Task goal: How many lines in the data below contain the word "this"? State only the number.

Before and after images:
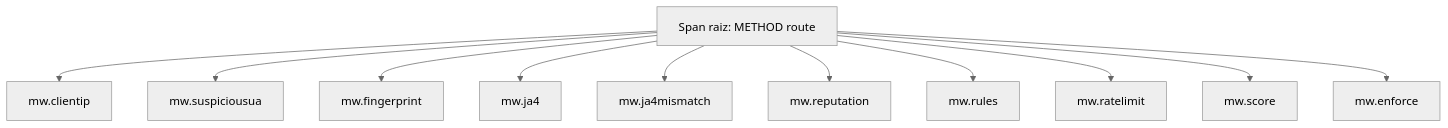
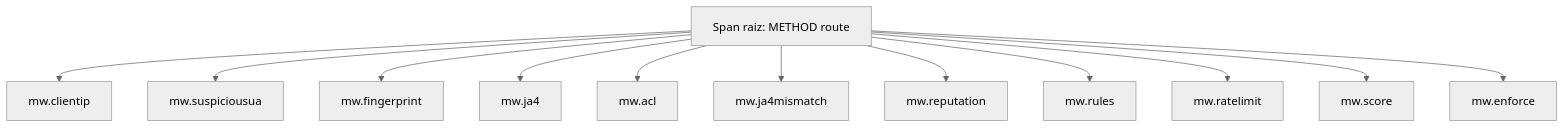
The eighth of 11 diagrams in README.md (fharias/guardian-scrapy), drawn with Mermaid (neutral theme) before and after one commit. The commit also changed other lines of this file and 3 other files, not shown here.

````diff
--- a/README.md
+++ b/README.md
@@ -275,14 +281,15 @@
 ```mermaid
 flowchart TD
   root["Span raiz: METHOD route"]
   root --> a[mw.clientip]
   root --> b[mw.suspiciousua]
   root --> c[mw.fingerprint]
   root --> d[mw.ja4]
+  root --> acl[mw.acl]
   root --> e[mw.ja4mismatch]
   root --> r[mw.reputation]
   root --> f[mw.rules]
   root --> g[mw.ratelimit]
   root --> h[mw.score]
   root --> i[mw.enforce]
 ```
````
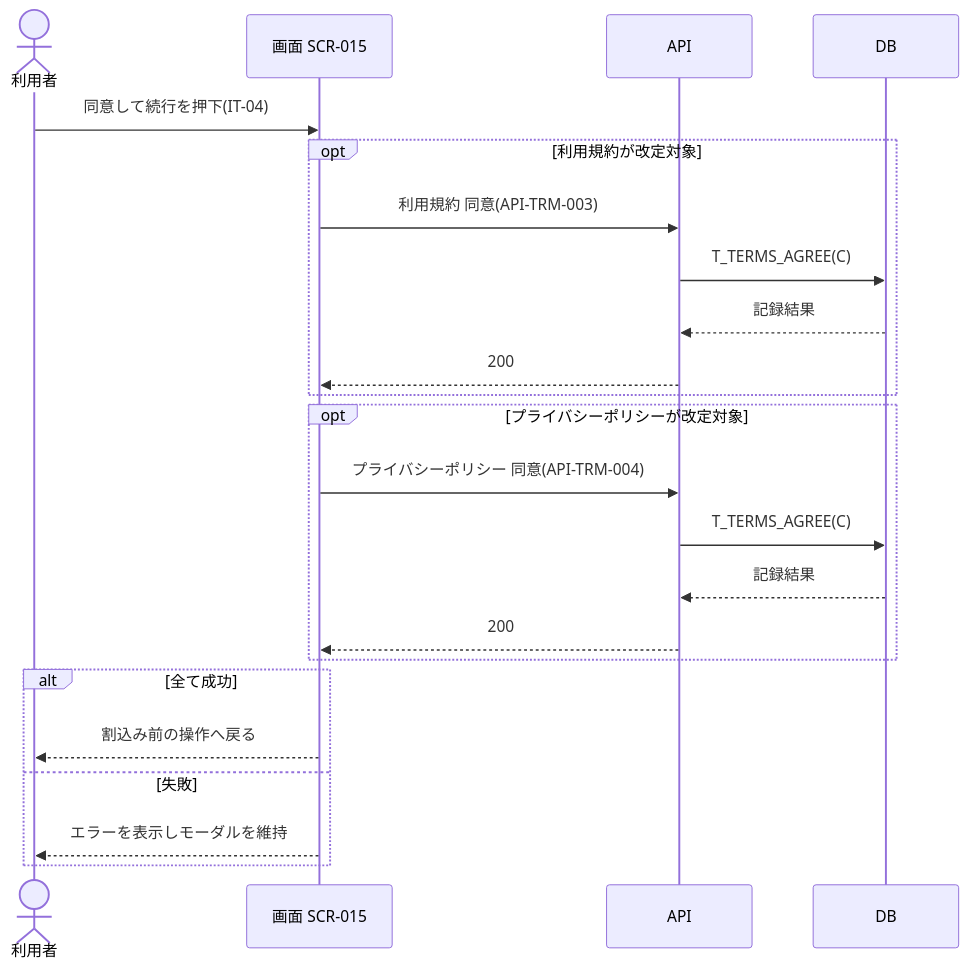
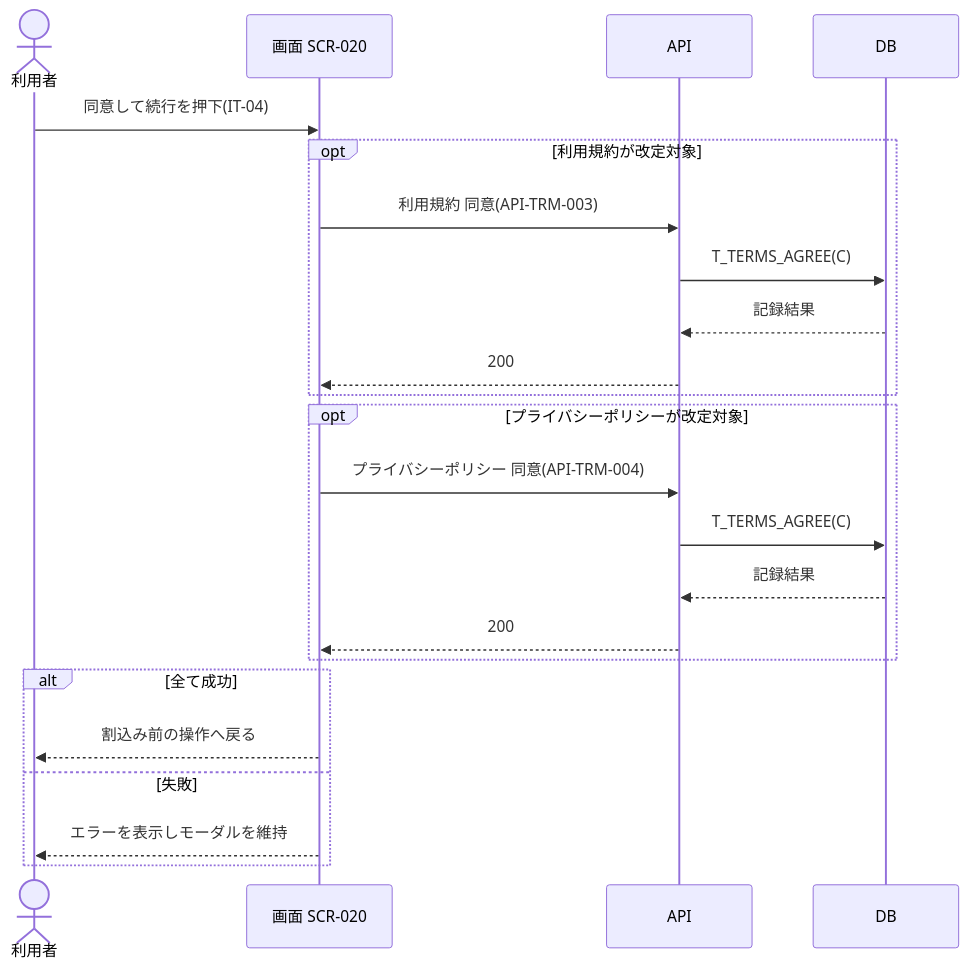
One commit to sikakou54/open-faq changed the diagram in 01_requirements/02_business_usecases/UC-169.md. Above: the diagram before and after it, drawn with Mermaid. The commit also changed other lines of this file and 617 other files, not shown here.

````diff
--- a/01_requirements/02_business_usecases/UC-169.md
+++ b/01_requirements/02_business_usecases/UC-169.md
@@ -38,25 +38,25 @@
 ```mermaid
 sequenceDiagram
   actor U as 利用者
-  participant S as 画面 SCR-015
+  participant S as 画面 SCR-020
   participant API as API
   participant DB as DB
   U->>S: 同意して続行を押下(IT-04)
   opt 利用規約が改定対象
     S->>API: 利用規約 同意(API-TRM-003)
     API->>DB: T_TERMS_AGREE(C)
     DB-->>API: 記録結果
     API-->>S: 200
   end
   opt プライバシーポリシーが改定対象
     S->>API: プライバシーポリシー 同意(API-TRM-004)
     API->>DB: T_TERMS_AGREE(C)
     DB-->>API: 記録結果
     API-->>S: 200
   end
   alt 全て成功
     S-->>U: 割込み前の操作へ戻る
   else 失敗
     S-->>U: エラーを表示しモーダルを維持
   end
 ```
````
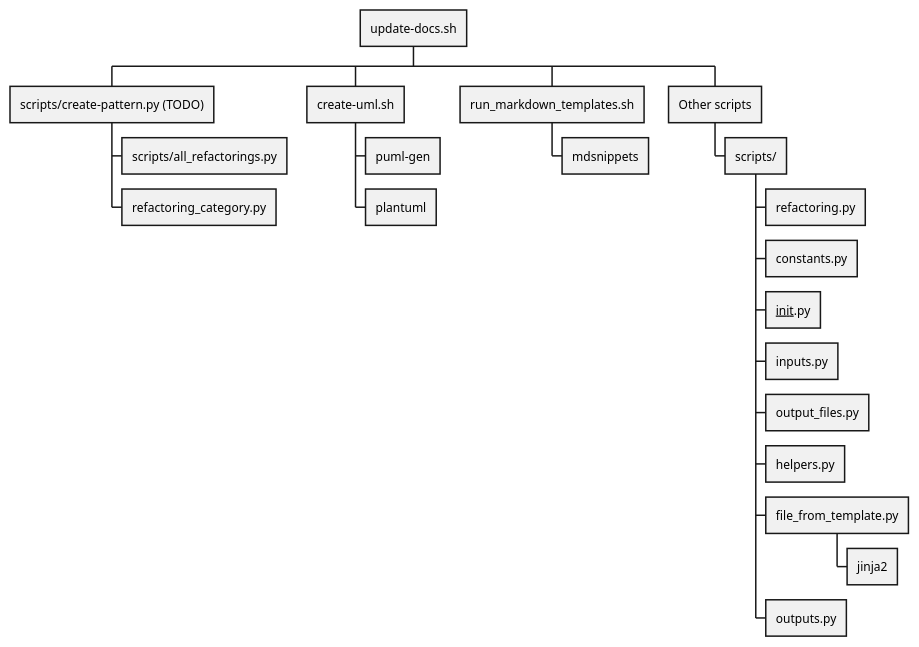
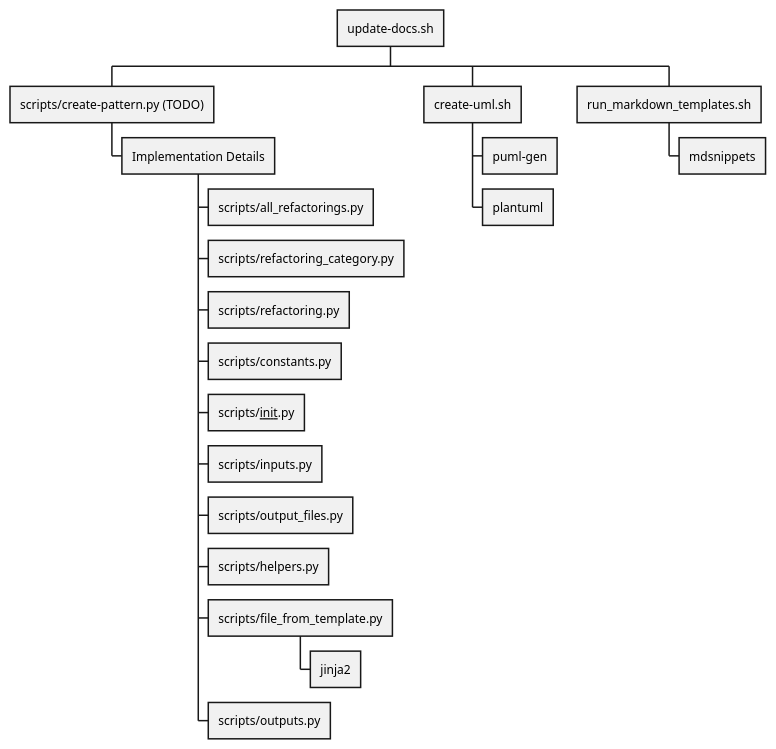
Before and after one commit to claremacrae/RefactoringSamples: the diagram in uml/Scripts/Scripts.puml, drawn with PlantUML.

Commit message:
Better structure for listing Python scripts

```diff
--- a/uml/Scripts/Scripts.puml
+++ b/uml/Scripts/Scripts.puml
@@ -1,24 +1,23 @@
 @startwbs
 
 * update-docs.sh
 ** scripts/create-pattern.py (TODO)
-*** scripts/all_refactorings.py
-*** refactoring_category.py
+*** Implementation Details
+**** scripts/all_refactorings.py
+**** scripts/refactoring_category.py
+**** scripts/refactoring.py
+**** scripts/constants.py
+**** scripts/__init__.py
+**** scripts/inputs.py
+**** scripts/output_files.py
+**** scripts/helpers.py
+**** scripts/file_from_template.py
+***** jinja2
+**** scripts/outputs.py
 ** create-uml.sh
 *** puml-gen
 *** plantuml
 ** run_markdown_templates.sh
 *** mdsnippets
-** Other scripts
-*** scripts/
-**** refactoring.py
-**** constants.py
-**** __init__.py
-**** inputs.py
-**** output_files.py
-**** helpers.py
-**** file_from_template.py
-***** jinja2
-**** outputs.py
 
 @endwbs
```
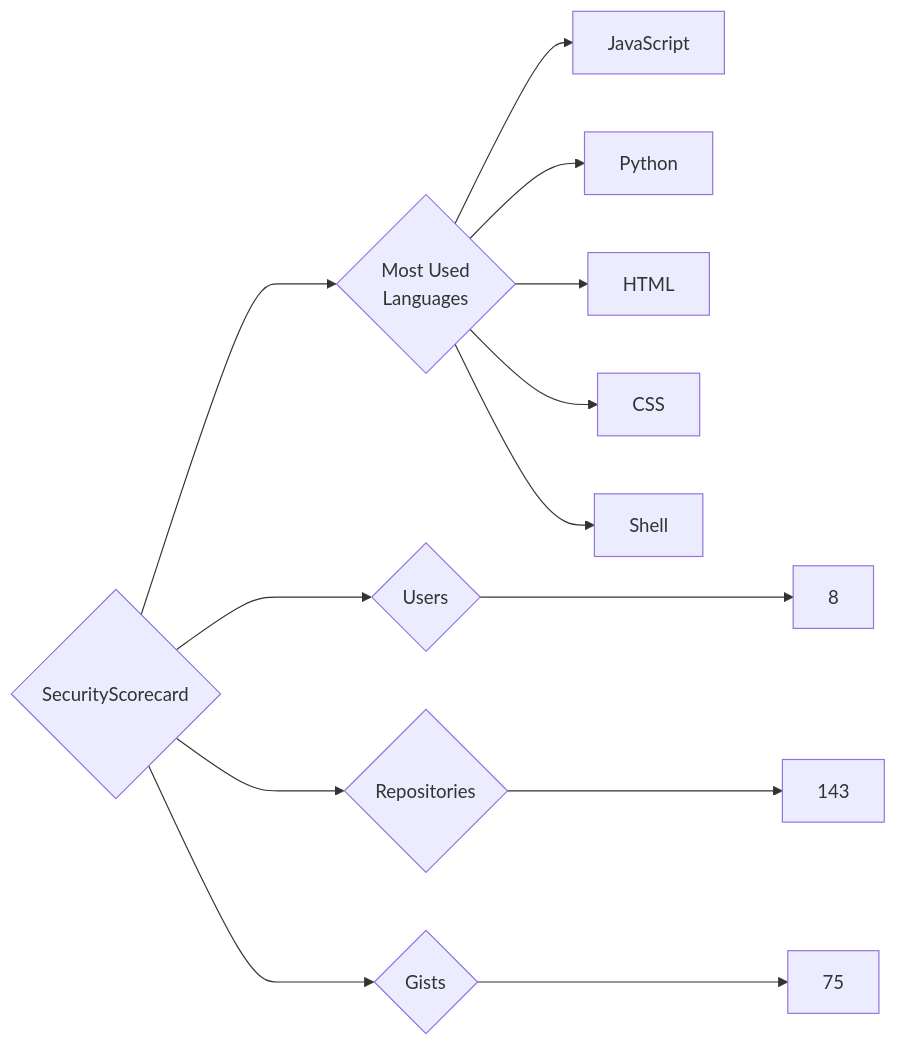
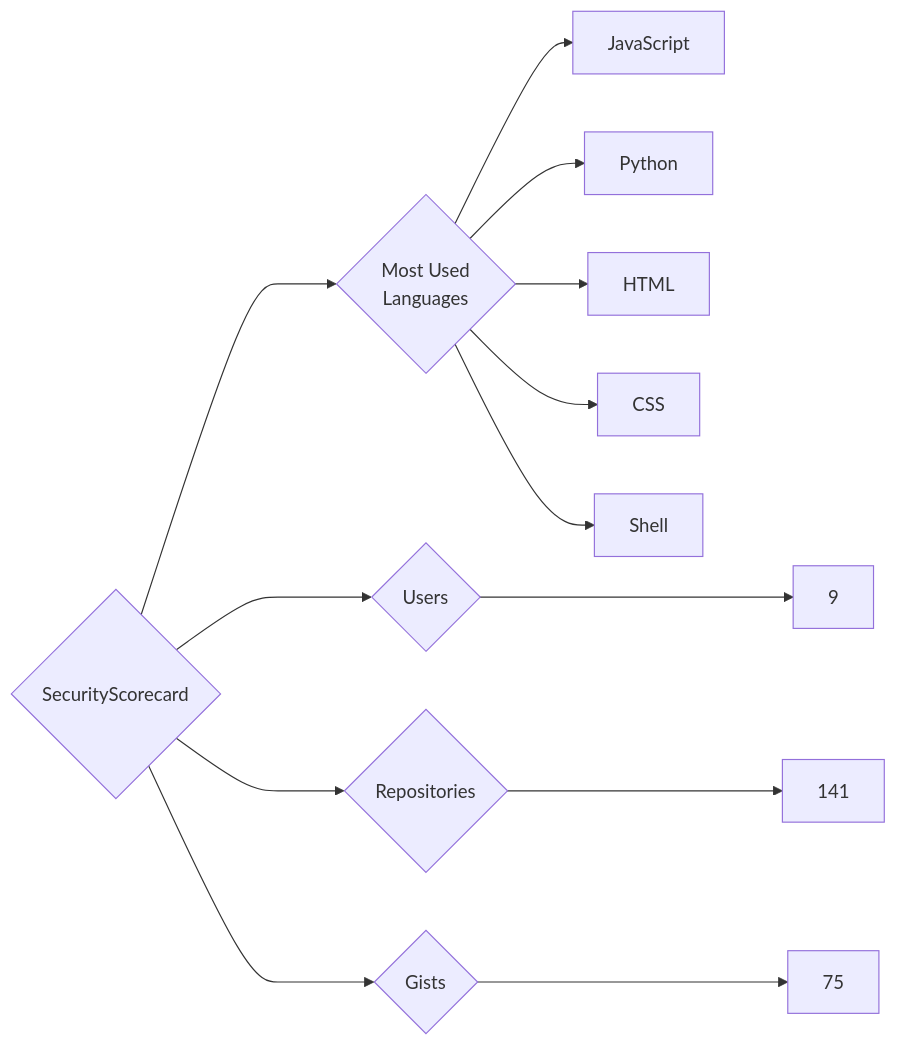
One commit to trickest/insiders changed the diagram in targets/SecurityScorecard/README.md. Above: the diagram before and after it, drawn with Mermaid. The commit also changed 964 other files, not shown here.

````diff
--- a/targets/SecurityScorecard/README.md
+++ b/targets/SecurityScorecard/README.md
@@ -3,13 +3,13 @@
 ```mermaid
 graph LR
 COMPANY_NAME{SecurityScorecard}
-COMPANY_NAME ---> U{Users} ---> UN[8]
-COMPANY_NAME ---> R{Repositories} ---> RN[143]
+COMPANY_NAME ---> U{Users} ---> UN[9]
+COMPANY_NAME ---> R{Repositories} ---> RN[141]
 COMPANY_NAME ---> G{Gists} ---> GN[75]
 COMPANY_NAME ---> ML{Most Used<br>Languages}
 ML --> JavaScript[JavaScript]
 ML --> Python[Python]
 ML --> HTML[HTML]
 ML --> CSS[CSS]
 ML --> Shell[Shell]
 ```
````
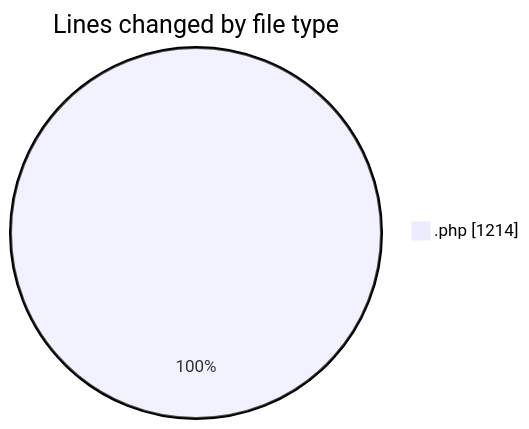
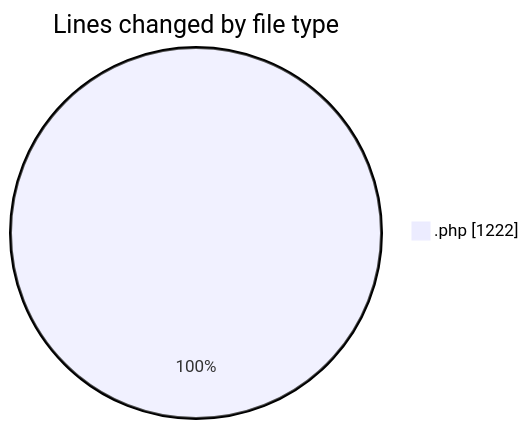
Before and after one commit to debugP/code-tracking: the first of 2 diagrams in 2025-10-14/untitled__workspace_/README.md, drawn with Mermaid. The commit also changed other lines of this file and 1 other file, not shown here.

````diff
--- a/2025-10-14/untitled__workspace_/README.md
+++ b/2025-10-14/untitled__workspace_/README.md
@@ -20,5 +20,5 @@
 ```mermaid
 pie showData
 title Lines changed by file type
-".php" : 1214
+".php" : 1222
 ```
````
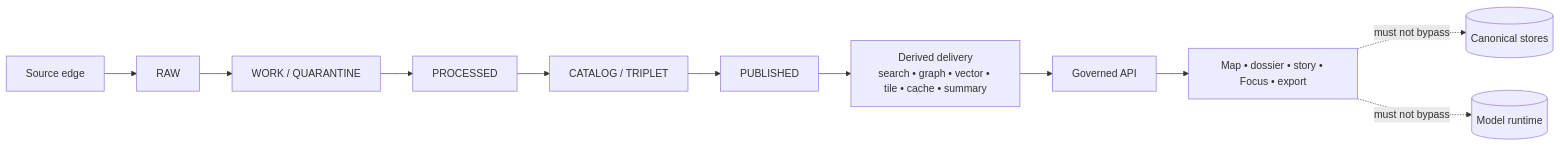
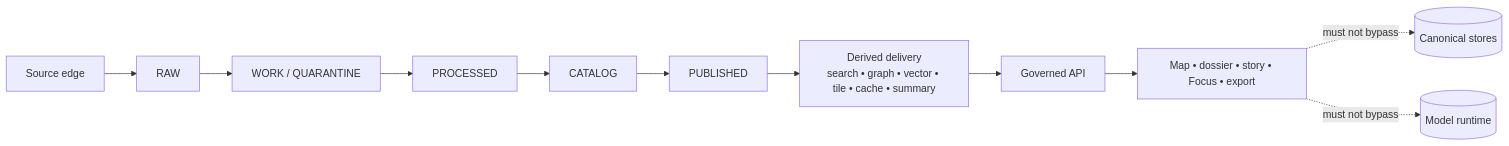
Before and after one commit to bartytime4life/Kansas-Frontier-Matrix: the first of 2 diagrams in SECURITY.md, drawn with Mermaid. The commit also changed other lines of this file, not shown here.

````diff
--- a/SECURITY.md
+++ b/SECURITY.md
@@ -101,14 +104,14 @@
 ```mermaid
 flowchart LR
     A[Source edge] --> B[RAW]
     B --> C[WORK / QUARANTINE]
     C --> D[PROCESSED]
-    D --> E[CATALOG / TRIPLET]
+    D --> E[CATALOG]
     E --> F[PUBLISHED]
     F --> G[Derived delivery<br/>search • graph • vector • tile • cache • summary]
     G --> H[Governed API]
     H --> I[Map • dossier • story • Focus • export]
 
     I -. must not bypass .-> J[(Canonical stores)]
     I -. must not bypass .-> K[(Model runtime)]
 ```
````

Problem solution: 4